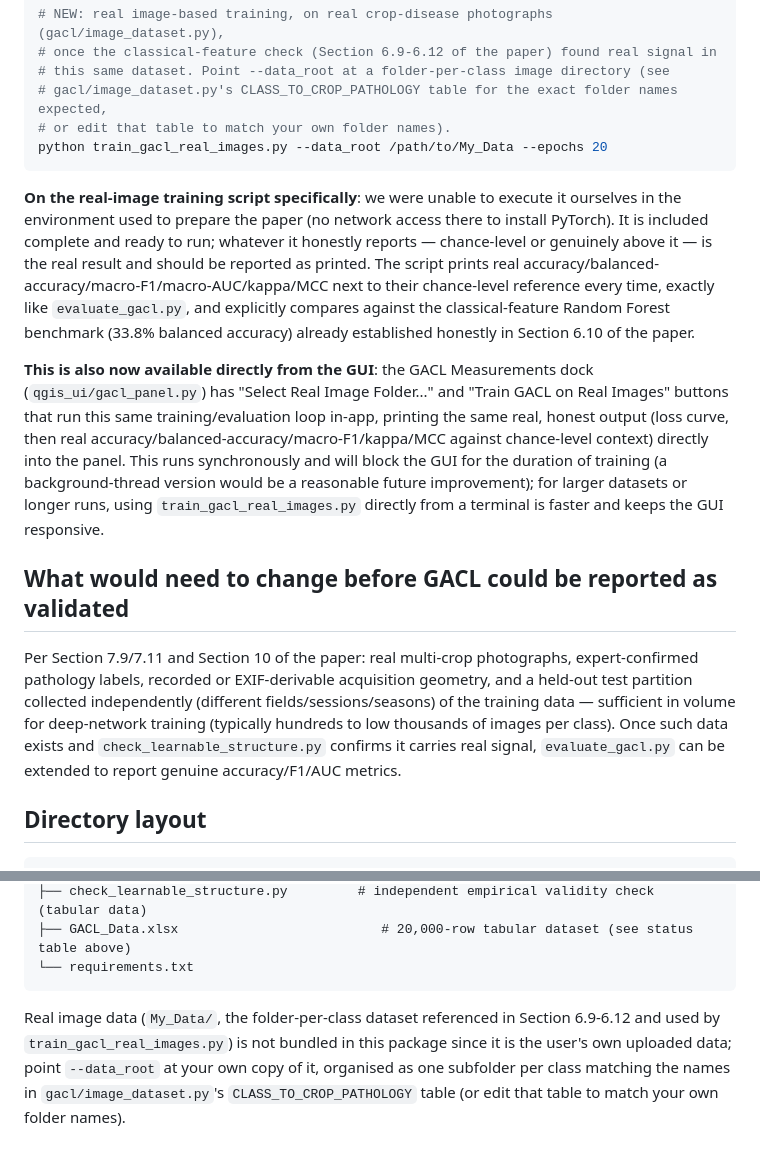
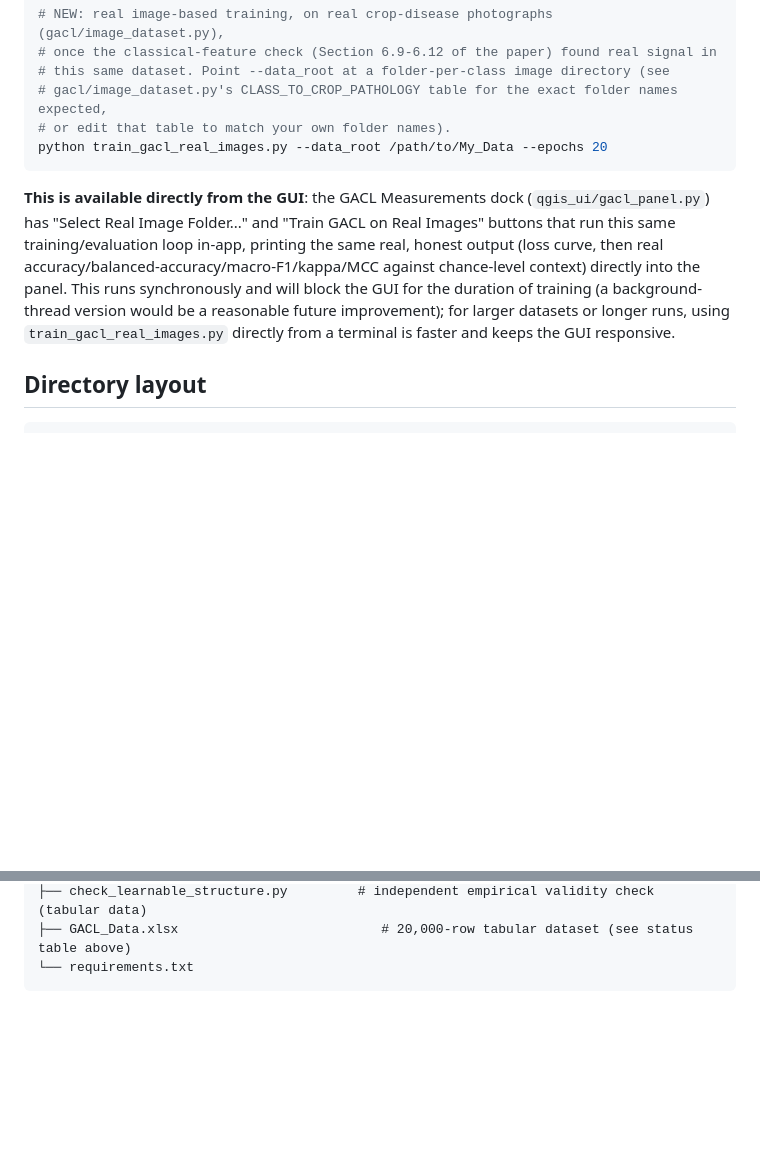
Before and after one commit to halilunaziru73-creator/Real-Time-RGB-Proxy-Vegetation-Indexing-and-Texture-Analysis-for-UAV-and-Handheld-Crop-Imagery, a Markdown page: README.md, 2 parts joined by grey strips. GitHub-like rendering; blank space fills up the shorter version.

````diff
--- a/README.md
+++ b/README.md
@@ -58,18 +58,10 @@ python check_learnable_structure.py --data GACL_Data.xlsx --target pathology
 python train_gacl_real_images.py --data_root /path/to/My_Data --epochs 20
 ```
 
-**On the real-image training script specifically**: we were unable to execute it ourselves in the environment used to prepare the paper (no network access there to install PyTorch). It is included complete and ready to run; whatever it honestly reports — chance-level or genuinely above it — is the real result and should be reported as printed. The script prints real accuracy/balanced-accuracy/macro-F1/macro-AUC/kappa/MCC next to their chance-level reference every time, exactly like `evaluate_gacl.py`, and explicitly compares against the classical-feature Random Forest benchmark (33.8% balanced accuracy) already established honestly in Section 6.10 of the paper.
 
-**This is also now available directly from the GUI**: the GACL Measurements dock (`qgis_ui/gacl_panel.py`) has "Select Real Image Folder..." and "Train GACL on Real Images" buttons that run this same training/evaluation loop in-app, printing the same real, honest output (loss curve, then real accuracy/balanced-accuracy/macro-F1/kappa/MCC against chance-level context) directly into the panel. This runs synchronously and will block the GUI for the duration of training (a background-thread version would be a reasonable future improvement); for larger datasets or longer runs, using `train_gacl_real_images.py` directly from a terminal is faster and keeps the GUI responsive.
 
-## What would need to change before GACL could be reported as validated
+**This is available directly from the GUI**: the GACL Measurements dock (`qgis_ui/gacl_panel.py`) has "Select Real Image Folder..." and "Train GACL on Real Images" buttons that run this same training/evaluation loop in-app, printing the same real, honest output (loss curve, then real accuracy/balanced-accuracy/macro-F1/kappa/MCC against chance-level context) directly into the panel. This runs synchronously and will block the GUI for the duration of training (a background-thread version would be a reasonable future improvement); for larger datasets or longer runs, using `train_gacl_real_images.py` directly from a terminal is faster and keeps the GUI responsive.
 
-Per Section 7.9/7.11 and Section 10 of the paper: real multi-crop photographs, expert-confirmed
-pathology labels, recorded or EXIF-derivable acquisition geometry, and a held-out test partition
-collected independently (different fields/sessions/seasons) of the training data — sufficient in
-volume for deep-network training (typically hundreds to low thousands of images per class). Once
-such data exists and `check_learnable_structure.py` confirms it carries real signal, `evaluate_gacl.py`
-can be extended to report genuine accuracy/F1/AUC metrics.
 
 ## Directory layout
 
@@ -93,5 +85,3 @@ N_GACL/
 ├── GACL_Data.xlsx                          # 20,000-row tabular dataset (see status table above)
 └── requirements.txt
 ```
-
-Real image data (`My_Data/`, the folder-per-class dataset referenced in Section 6.9-6.12 and used by `train_gacl_real_images.py`) is not bundled in this package since it is the user's own uploaded data; point `--data_root` at your own copy of it, organised as one subfolder per class matching the names in `gacl/image_dataset.py`'s `CLASS_TO_CROP_PATHOLOGY` table (or edit that table to match your own folder names).
````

☆ ☆ ☆ ☆ ☆ ☆ ☆

Each entry should appear again exactly as written, pictures excluded.

Before and after one commit to halilunaziru73-creator/Real-Time-RGB-Proxy-Vegetation-Indexing-and-Texture-Analysis-for-UAV-and-Handheld-Crop-Imagery, a Markdown page: README.md, 2 parts joined by grey strips. GitHub-like rendering; blank space fills up the shorter version.

````diff
--- a/README.md
+++ b/README.md
@@ -58,18 +58,10 @@ python check_learnable_structure.py --data GACL_Data.xlsx --target pathology
 python train_gacl_real_images.py --data_root /path/to/My_Data --epochs 20
 ```
 
-**On the real-image training script specifically**: we were unable to execute it ourselves in the environment used to prepare the paper (no network access there to install PyTorch). It is included complete and ready to run; whatever it honestly reports — chance-level or genuinely above it — is the real result and should be reported as printed. The script prints real accuracy/balanced-accuracy/macro-F1/macro-AUC/kappa/MCC next to their chance-level reference every time, exactly like `evaluate_gacl.py`, and explicitly compares against the classical-feature Random Forest benchmark (33.8% balanced accuracy) already established honestly in Section 6.10 of the paper.
 
-**This is also now available directly from the GUI**: the GACL Measurements dock (`qgis_ui/gacl_panel.py`) has "Select Real Image Folder..." and "Train GACL on Real Images" buttons that run this same training/evaluation loop in-app, printing the same real, honest output (loss curve, then real accuracy/balanced-accuracy/macro-F1/kappa/MCC against chance-level context) directly into the panel. This runs synchronously and will block the GUI for the duration of training (a background-thread version would be a reasonable future improvement); for larger datasets or longer runs, using `train_gacl_real_images.py` directly from a terminal is faster and keeps the GUI responsive.
 
-## What would need to change before GACL could be reported as validated
+**This is available directly from the GUI**: the GACL Measurements dock (`qgis_ui/gacl_panel.py`) has "Select Real Image Folder..." and "Train GACL on Real Images" buttons that run this same training/evaluation loop in-app, printing the same real, honest output (loss curve, then real accuracy/balanced-accuracy/macro-F1/kappa/MCC against chance-level context) directly into the panel. This runs synchronously and will block the GUI for the duration of training (a background-thread version would be a reasonable future improvement); for larger datasets or longer runs, using `train_gacl_real_images.py` directly from a terminal is faster and keeps the GUI responsive.
 
-Per Section 7.9/7.11 and Section 10 of the paper: real multi-crop photographs, expert-confirmed
-pathology labels, recorded or EXIF-derivable acquisition geometry, and a held-out test partition
-collected independently (different fields/sessions/seasons) of the training data — sufficient in
-volume for deep-network training (typically hundreds to low thousands of images per class). Once
-such data exists and `check_learnable_structure.py` confirms it carries real signal, `evaluate_gacl.py`
-can be extended to report genuine accuracy/F1/AUC metrics.
 
 ## Directory layout
 
@@ -93,5 +85,3 @@ N_GACL/
 ├── GACL_Data.xlsx                          # 20,000-row tabular dataset (see status table above)
 └── requirements.txt
 ```
-
-Real image data (`My_Data/`, the folder-per-class dataset referenced in Section 6.9-6.12 and used by `train_gacl_real_images.py`) is not bundled in this package since it is the user's own uploaded data; point `--data_root` at your own copy of it, organised as one subfolder per class matching the names in `gacl/image_dataset.py`'s `CLASS_TO_CROP_PATHOLOGY` table (or edit that table to match your own folder names).
````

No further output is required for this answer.